:: TASK ::
Lines in the data below that contain the word "placeholder" are to be copied.

========================================

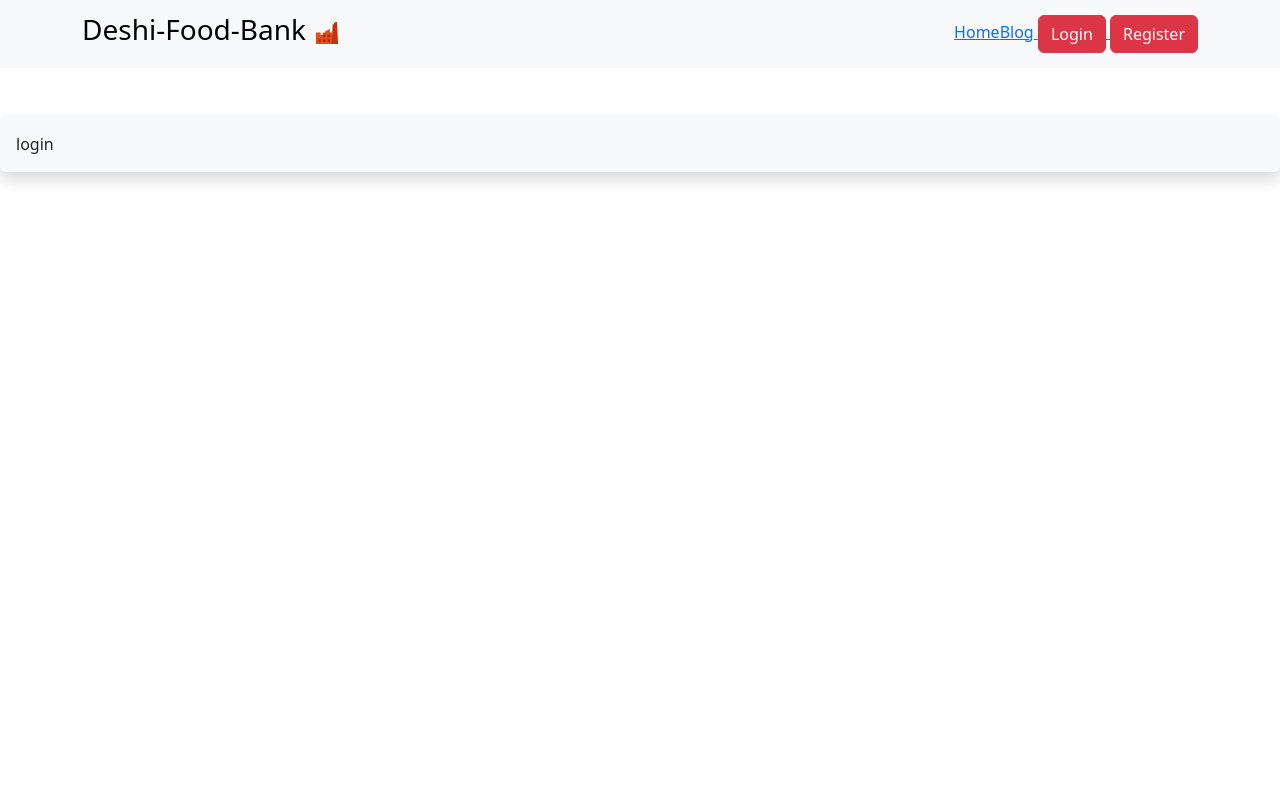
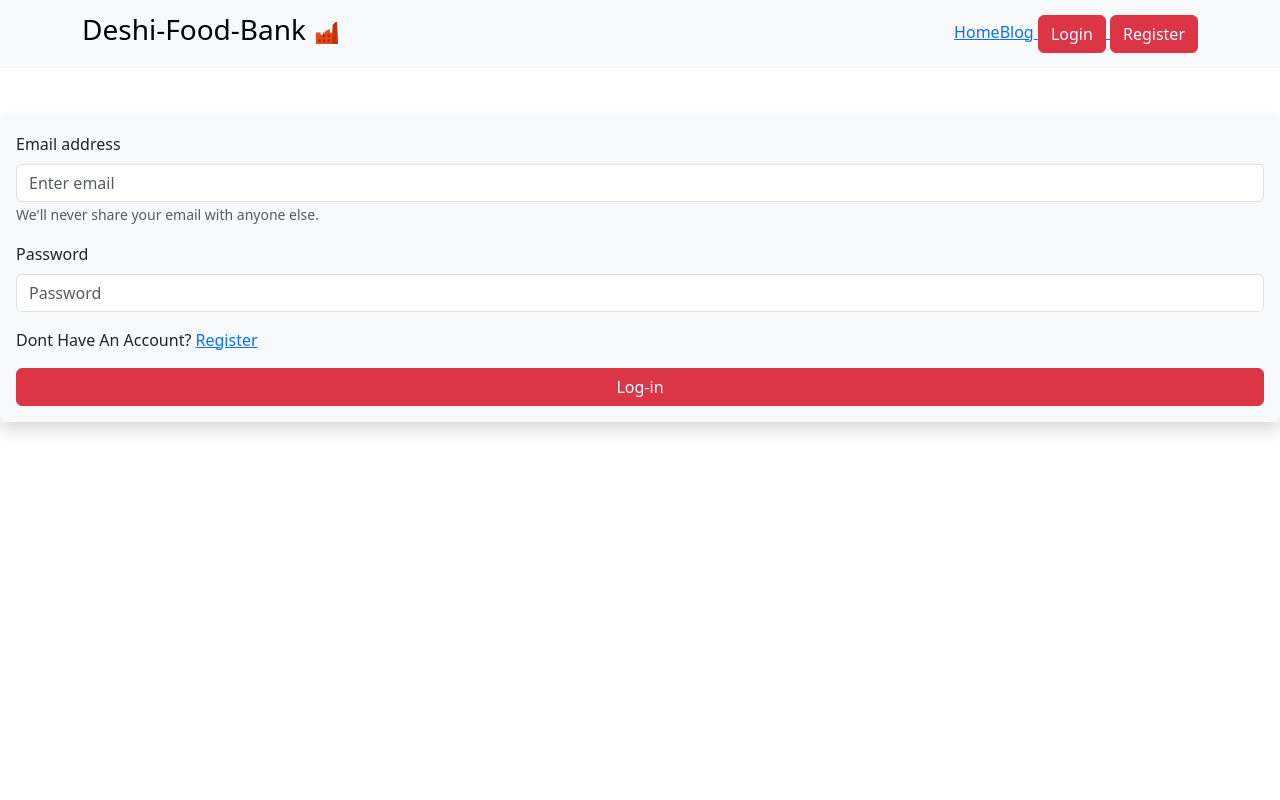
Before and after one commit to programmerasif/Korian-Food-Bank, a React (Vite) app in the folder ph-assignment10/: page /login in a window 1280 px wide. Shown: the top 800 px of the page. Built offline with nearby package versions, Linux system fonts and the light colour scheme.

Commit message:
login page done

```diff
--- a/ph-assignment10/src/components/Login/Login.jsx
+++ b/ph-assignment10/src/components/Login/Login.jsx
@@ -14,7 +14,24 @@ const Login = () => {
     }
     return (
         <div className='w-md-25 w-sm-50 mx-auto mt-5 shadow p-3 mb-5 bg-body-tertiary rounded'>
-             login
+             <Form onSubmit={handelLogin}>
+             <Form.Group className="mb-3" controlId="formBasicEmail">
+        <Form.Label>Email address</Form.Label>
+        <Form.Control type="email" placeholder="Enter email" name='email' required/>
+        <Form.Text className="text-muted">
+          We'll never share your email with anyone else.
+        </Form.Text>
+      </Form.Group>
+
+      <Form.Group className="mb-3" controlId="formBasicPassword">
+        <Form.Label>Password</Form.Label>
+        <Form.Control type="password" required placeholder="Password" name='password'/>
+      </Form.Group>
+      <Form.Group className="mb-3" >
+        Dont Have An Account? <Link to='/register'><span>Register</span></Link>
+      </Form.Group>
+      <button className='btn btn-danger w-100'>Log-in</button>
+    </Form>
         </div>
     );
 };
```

========================================

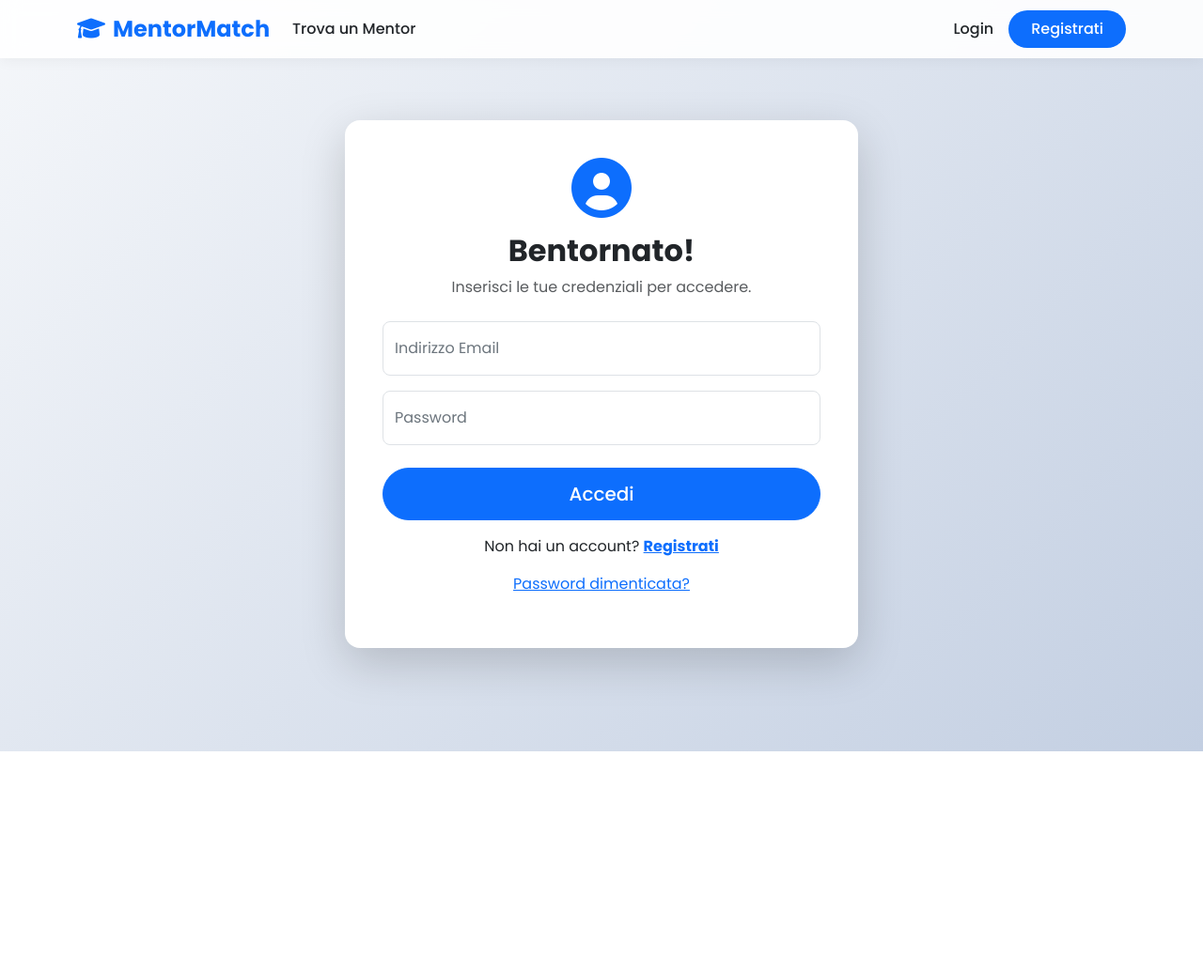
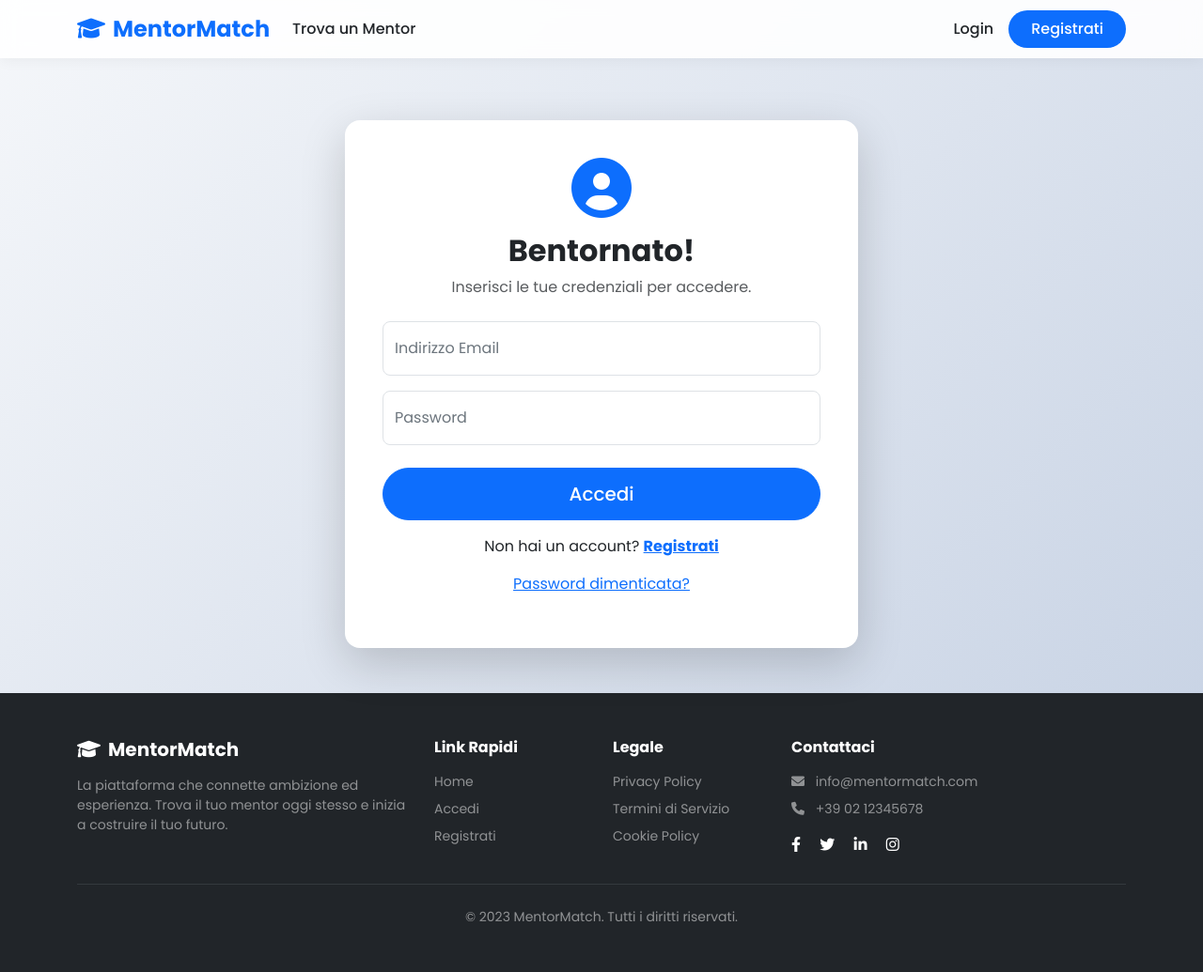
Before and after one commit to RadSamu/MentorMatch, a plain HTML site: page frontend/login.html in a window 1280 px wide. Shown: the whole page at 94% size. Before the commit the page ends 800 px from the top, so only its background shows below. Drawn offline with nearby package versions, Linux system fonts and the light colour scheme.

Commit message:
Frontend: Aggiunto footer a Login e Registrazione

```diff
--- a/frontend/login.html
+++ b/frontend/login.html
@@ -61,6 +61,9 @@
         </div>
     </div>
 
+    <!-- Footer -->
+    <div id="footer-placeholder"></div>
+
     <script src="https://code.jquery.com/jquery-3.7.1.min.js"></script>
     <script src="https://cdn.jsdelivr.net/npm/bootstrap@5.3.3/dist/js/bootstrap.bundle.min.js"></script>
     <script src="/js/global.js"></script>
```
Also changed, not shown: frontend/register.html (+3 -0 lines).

========================================

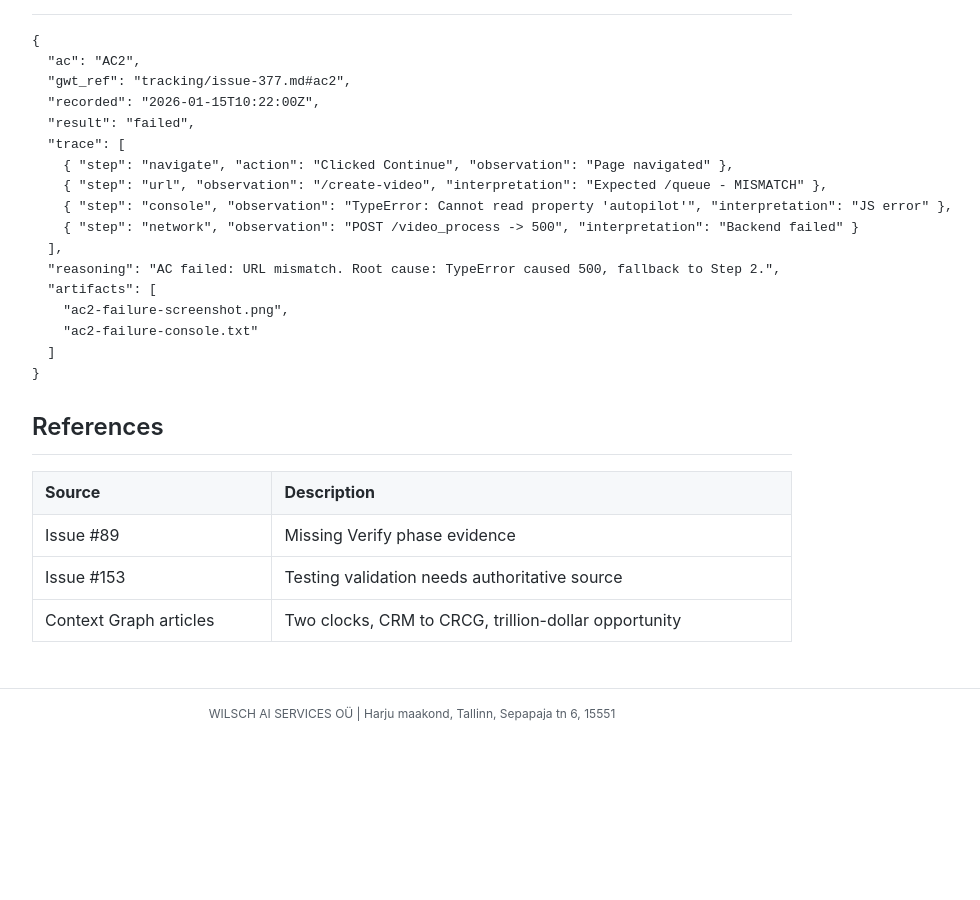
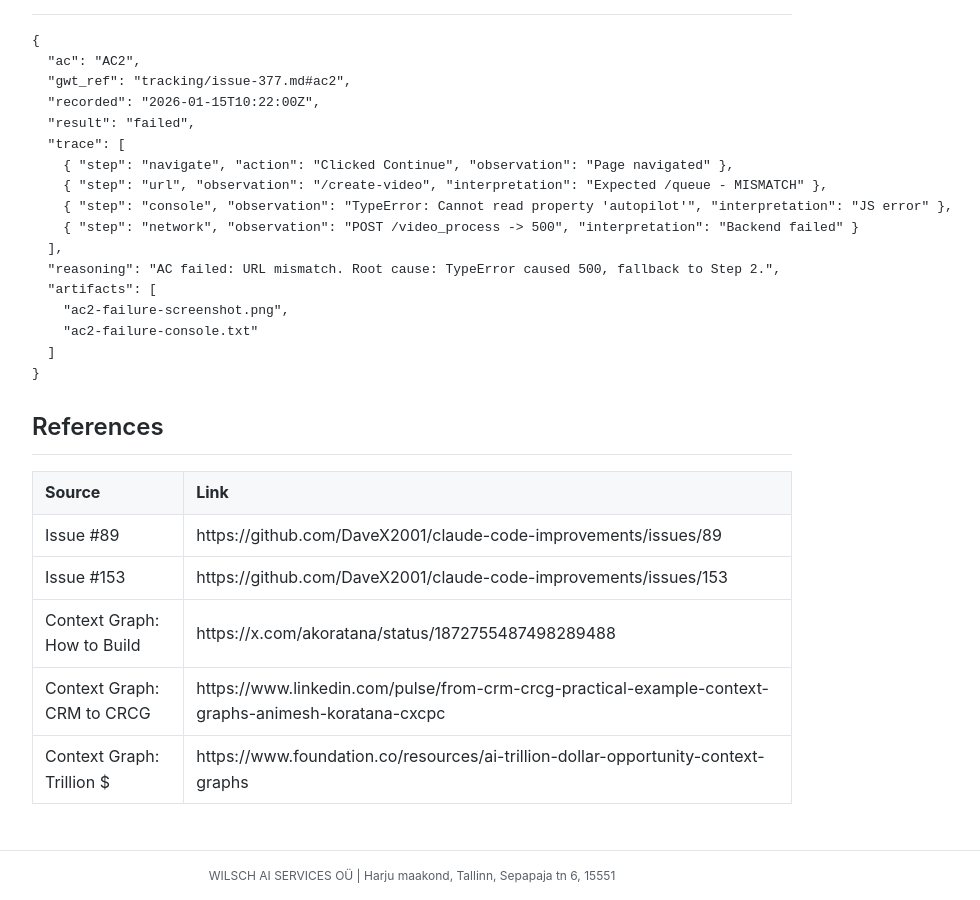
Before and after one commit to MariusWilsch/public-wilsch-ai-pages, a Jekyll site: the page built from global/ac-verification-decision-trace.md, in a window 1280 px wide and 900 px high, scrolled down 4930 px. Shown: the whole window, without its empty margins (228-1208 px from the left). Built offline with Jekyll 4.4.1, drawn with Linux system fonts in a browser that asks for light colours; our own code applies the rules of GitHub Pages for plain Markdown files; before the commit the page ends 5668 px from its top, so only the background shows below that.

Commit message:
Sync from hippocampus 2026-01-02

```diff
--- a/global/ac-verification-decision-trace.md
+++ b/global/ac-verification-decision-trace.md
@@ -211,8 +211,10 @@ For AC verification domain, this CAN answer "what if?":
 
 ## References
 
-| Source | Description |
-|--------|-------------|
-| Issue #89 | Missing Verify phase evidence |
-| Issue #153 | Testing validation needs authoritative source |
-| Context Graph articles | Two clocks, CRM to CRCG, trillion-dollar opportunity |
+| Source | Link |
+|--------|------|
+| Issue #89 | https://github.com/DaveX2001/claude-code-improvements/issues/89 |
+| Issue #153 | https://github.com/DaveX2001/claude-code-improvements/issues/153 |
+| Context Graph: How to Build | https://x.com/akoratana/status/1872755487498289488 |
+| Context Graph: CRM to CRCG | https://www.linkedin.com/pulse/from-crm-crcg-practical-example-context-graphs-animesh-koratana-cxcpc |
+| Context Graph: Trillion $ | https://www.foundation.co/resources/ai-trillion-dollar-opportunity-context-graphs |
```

========================================

:: OUTPUT FOR THIS EXERCISE ::
+        <Form.Control type="email" placeholder="Enter email" name='email' required/>
+        <Form.Control type="password" required placeholder="Password" name='password'/>
+    <div id="footer-placeholder"></div>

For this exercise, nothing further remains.